And there you have it, one more moronic liberal idea and one more way for the federals to circumvent the rights of the people. We already have THE NATIONAL GUARD...And every gun in the country is ONE executive order from confiscation.
Thomas Jefferson:
"The strongest reason for the people to retain the right to keep and bear arms is, as a last resort, to protect themselves against tyranny in government."

"Th The beauty of the Second Amendment is that it will not be needed until they try to take it."

January 23 2013 at 1:24 AM Report abuse +2 rate up rate down Reply
electriclikher

our founders used fists , feet ,teeth , clubs , knifs , axes , 1 shot pistols & rifels , & if our technology was where it is now they would have used ar's too , then would everybody understand the 2nd

January 23 2013 at 1:02 AM Report abuse rate up rate down Reply
Phil

This guy cannot seem to find ANY topic about which he has any credentials to write. We must therefore assume that DailyFinance uses him to fill space...and we all know that trash expands to fill the space provided for it.
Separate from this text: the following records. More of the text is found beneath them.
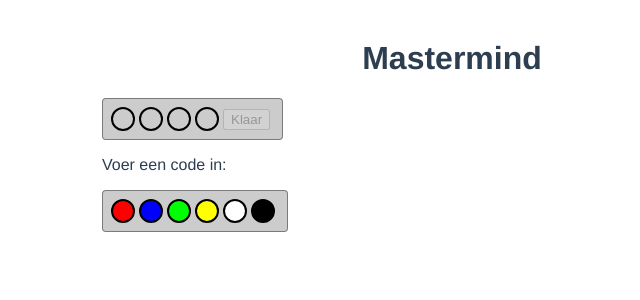
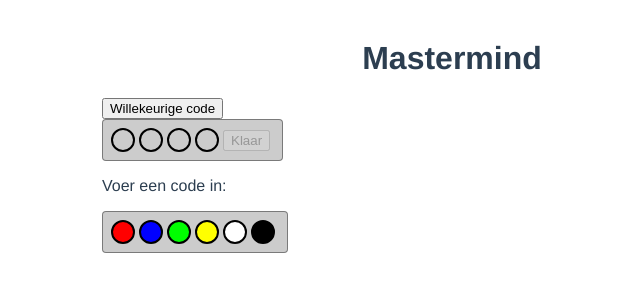
Before and after one commit to Thilerion/mastermind, a Vue app: page / in a window 1280 px wide. Shown: the top 300 px of the page, without its empty margins (188-828 px from the left). Built offline with nearby package versions, Linux system fonts and the light colour scheme.

Commit message:
Create random code in CodeMaker

```diff
--- a/src/App.vue
+++ b/src/App.vue
@@ -1,7 +1,11 @@
 <template>
 	<div id="app">
 		<h1>Mastermind</h1>
-		<CodeMaker v-if="!codeSet" @start="startGame" />
+		<CodeMaker
+			v-if="!codeSet"
+			@start="startGame"
+			@start-random="createRandomCode"
+		/>
 		<CodeBreaker
 			:code="code"
 			@reset="resetGame"
@@ -13,6 +17,8 @@
 <script>
 import CodeMaker from './components/CodeMaker';
 import CodeBreaker from './components/CodeBreaker';
+import { createSecretCode } from './mastermind';
+import { PIN_TYPES } from './constants';
 
 export default {
 	name: 'App',
@@ -22,7 +28,8 @@
 	},
 	data() {
 		return {
-			code: null
+			code: null,
+			codeLength: 4
 		}
 	},
 	computed: {
@@ -36,6 +43,9 @@
 		},
 		resetGame() {
 			this.code = null;
+		},
+		createRandomCode() {
+			this.code = createSecretCode(Object.values(PIN_TYPES), this.codeLength);
 		}
 	}
 }
--- a/src/components/CodeMaker.vue
+++ b/src/components/CodeMaker.vue
@@ -1,6 +1,7 @@
 <template>
 	<div>
-		<CodeInput @finish="(code) => startGame(code)" />
+		<button @click="randomCode">Willekeurige code</button>
+		<CodeInput @finish="startGame" />
 	</div>
 </template>
 
@@ -18,6 +19,9 @@
 	methods: {
 		startGame(code) {
 			this.$emit('start', [...code]);
+		},
+		randomCode() {
+			this.$emit('start-random');
 		}
 	}
 }
```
January 23 2013 at 12:41 AM Report abuse rate up rate down Reply